By Meghan Crawford
Four years ago, I threw a coin into the Trevi Fountain.
As the old adage says, if you throw a coin in the Trevi, you will come back to Rome. And it was true; I returned to Rome.
Since my arrival here on August 24th, Rome has become my second home. The Italians are so friendly and are truly welcoming to others. When dining in any restaurant, they treat everyone like family and want to make the experience the best it can be. Although I have only been here for a short time, Rome has taught me so much about taking my time and enjoying every moment, whether it be dining for three hours with good friends, having good conversations over coffee, or catching a breath of fresh air while walking to class.
Throughout the semester, I have traveled all over Europe to 18 different places.
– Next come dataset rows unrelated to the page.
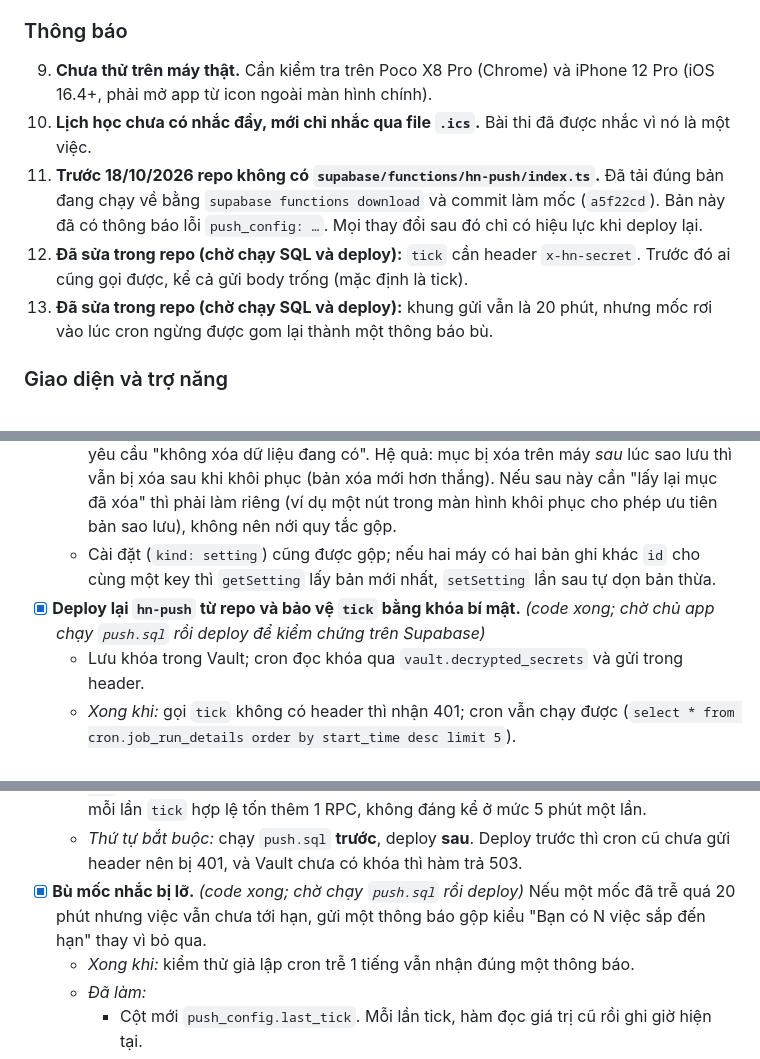
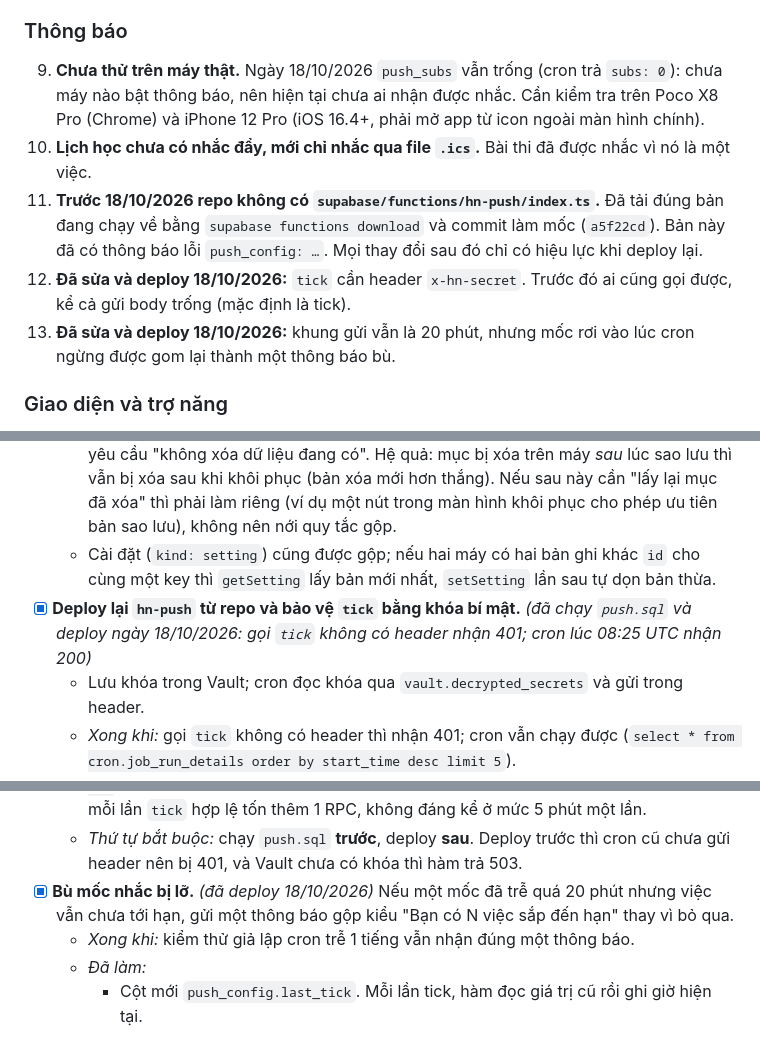
Before and after one commit to quochuy2729/hom-nay, a Markdown page: analysis.md, 3 parts joined by grey strips. GitHub-like rendering.

Commit message:
analysis: hn-push đã deploy, tick có khóa và cron chạy được
Co-Authored-By: Claude Opus 5.5 (1M context) <noreply@anthropic.com>

```diff
--- a/analysis.md
+++ b/analysis.md
@@ -60,11 +60,11 @@ Tài liệu này mô tả app đang như thế nào, chỗ nào còn yếu và n
 8. **Đã sửa ở 2.3.0:** sao lưu và khôi phục JSON. Trước đó đã có nút "Xuất file / Nhập file" nhưng nhập không kiểm tra dữ liệu (id không phải uuid sẽ làm hỏng cả lô `hn_push`, ngày sai làm dừng giữa chừng khi `db` đã bị sửa một nửa), và chọn lại cùng một file lần hai thì không có gì xảy ra vì ô chọn file không được xóa giá trị.
 
 ### Thông báo
-9. **Chưa thử trên máy thật.** Cần kiểm tra trên Poco X8 Pro (Chrome) và iPhone 12 Pro (iOS 16.4+, phải mở app từ icon ngoài màn hình chính).
+9. **Chưa thử trên máy thật.** Ngày 18/10/2026 `push_subs` vẫn trống (cron trả `subs: 0`): chưa máy nào bật thông báo, nên hiện tại chưa ai nhận được nhắc. Cần kiểm tra trên Poco X8 Pro (Chrome) và iPhone 12 Pro (iOS 16.4+, phải mở app từ icon ngoài màn hình chính).
 10. **Lịch học chưa có nhắc đẩy, mới chỉ nhắc qua file `.ics`.** Bài thi đã được nhắc vì nó là một việc.
 11. **Trước 18/10/2026 repo không có `supabase/functions/hn-push/index.ts`.** Đã tải đúng bản đang chạy về bằng `supabase functions download` và commit làm mốc (`a5f22cd`). Bản này đã có thông báo lỗi `push_config: …`. Mọi thay đổi sau đó chỉ có hiệu lực khi deploy lại.
-12. **Đã sửa trong repo (chờ chạy SQL và deploy):** `tick` cần header `x-hn-secret`. Trước đó ai cũng gọi được, kể cả gửi body trống (mặc định là tick).
-13. **Đã sửa trong repo (chờ chạy SQL và deploy):** khung gửi vẫn là 20 phút, nhưng mốc rơi vào lúc cron ngừng được gom lại thành một thông báo bù.
+12. **Đã sửa và deploy 18/10/2026:** `tick` cần header `x-hn-secret`. Trước đó ai cũng gọi được, kể cả gửi body trống (mặc định là tick).
+13. **Đã sửa và deploy 18/10/2026:** khung gửi vẫn là 20 phút, nhưng mốc rơi vào lúc cron ngừng được gom lại thành một thông báo bù.
 
 ### Giao diện và trợ năng
 14. **Một số dòng bấm được đang là `div`, chưa phải `button`, nên không dùng được bằng bàn phím hay trình đọc màn hình.** Ví dụ: dòng trong chương trình ngày (`.ag`), một số thẻ (`.tap`).
@@ -86,7 +86,7 @@ Tài liệu này mô tả app đang như thế nào, chỗ nào còn yếu và n
   - *Đã làm (2.3.0):* `mergeBackup(json)` kiểm tra hết rồi mới ghi; giữ nguyên `id` và `updated_at` của bản sao lưu nên nhập lại không sinh bản trùng và server (`hn_push` chỉ nhận bản mới hơn) xử lý giống hệt máy. Kiểm thử trong `tests/smoke.py` (mục "sao lưu và khôi phục JSON").
   - *Đánh đổi:* file sao lưu không chứa bản đã xóa và khi nhập cũng bỏ qua lệnh xóa, đúng yêu cầu "không xóa dữ liệu đang có". Hệ quả: mục bị xóa trên máy *sau* lúc sao lưu thì vẫn bị xóa sau khi khôi phục (bản xóa mới hơn thắng). Nếu sau này cần "lấy lại mục đã xóa" thì phải làm riêng (ví dụ một nút trong màn hình khôi phục cho phép ưu tiên bản sao lưu), không nên nới quy tắc gộp.
   - Cài đặt (`kind: setting`) cũng được gộp; nếu hai máy có hai bản ghi khác `id` cho cùng một key thì `getSetting` lấy bản mới nhất, `setSetting` lần sau tự dọn bản thừa.
-- [x] **Deploy lại `hn-push` từ repo và bảo vệ `tick` bằng khóa bí mật.** *(code xong; chờ chủ app chạy `push.sql` rồi deploy để kiểm chứng trên Supabase)*
+- [x] **Deploy lại `hn-push` từ repo và bảo vệ `tick` bằng khóa bí mật.** *(đã chạy `push.sql` và deploy ngày 18/10/2026: gọi `tick` không có header nhận 401; cron lúc 08:25 UTC nhận 200)*
   - Lưu khóa trong Vault; cron đọc khóa qua `vault.decrypted_secrets` và gửi trong header.
   - *Xong khi:* gọi `tick` không có header thì nhận 401; cron vẫn chạy được (`select * from cron.job_run_details order by start_time desc limit 5`).
   - *Đã làm:*
@@ -97,7 +97,7 @@ Tài liệu này mô tả app đang như thế nào, chỗ nào còn yếu và n
     - Kiểm thử: `tests/push_test.mjs` nạp nguyên `index.ts` vào Node với Supabase giả. `smoke.py` tự gọi file này.
   - *Đánh đổi:* chọn hỏi database thay vì đặt thêm Edge Function secret (`supabase secrets set`), để khóa chỉ nằm một chỗ (Vault) và đổi khóa không cần deploy lại. Cái giá là mỗi lần `tick` hợp lệ tốn thêm 1 RPC, không đáng kể ở mức 5 phút một lần.
   - *Thứ tự bắt buộc:* chạy `push.sql` **trước**, deploy **sau**. Deploy trước thì cron cũ chưa gửi header nên bị 401, và Vault chưa có khóa thì hàm trả 503.
-- [x] **Bù mốc nhắc bị lỡ.** *(code xong; chờ chạy `push.sql` rồi deploy)* Nếu một mốc đã trễ quá 20 phút nhưng việc vẫn chưa tới hạn, gửi một thông báo gộp kiểu "Bạn có N việc sắp đến hạn" thay vì bỏ qua.
+- [x] **Bù mốc nhắc bị lỡ.** *(đã deploy 18/10/2026)* Nếu một mốc đã trễ quá 20 phút nhưng việc vẫn chưa tới hạn, gửi một thông báo gộp kiểu "Bạn có N việc sắp đến hạn" thay vì bỏ qua.
   - *Xong khi:* kiểm thử giả lập cron trễ 1 tiếng vẫn nhận đúng một thông báo.
   - *Đã làm:*
     - Cột mới `push_config.last_tick`. Mỗi lần tick, hàm đọc giá trị cũ rồi ghi giờ hiện tại.
```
Some other places in Italy and other places, as far as Warsaw, Poland. I have had some incredible adventures and made so many memories with old friends as well as new ones.
My favorite trip of the semester was also my last trip of the semester, to Switzerland. Upon arriving in the small mountain town of Interlaken, my first thought was, “wow I want to live here.” Interlaken was so picturesque and full of amazing outdoor sports, unique shopping outlets, and of course — A LOT of chocolate and fondue. This place reminded me of the mountain towns my family stays in when we go skiing and felt as if I had found a home away from home. Not only that, but while I was in Interlaken, I crossed a major item off my bucket list, Skydiving.
Although, I was nervous on the flight up to the drop zone, it was an experience I will remember for a lifetime. The views seen from the plane of the snowy mountain peaks and cute little mountain houses with their chimneys full of smoke were comforting. My tandem partner would jump scare the whole plane, (We all thought that was hilarious too, Dave). After the free fall, the instructor flew the parachute from about ten thousand feet all the way back down to the ground.
The Swiss culture was a style of living that appealed to all. With a mixture of the mountains, lakes, and a small city, everyone could feel at home. The Swiss were equally as friendly as the Romans, but valued different things, such as spending the day skiing with their friends and then heading to Apres Ski after, a popular activity in Interlaken.
As my semester is slowly coming to a close I will take what I have learned while living abroad with me. Whether it is being able to identify Hellenistic and Baroque characteristics in the Architecture of Tiberius’ Imperial villa in Sperlonga or learning that one should not drink a cappuccino after 11 p.m., a typical american mistake. I will miss Rome.
Last week, I threw a coin into the Trevi, I guess we’ll see where my third Roman adventure takes me.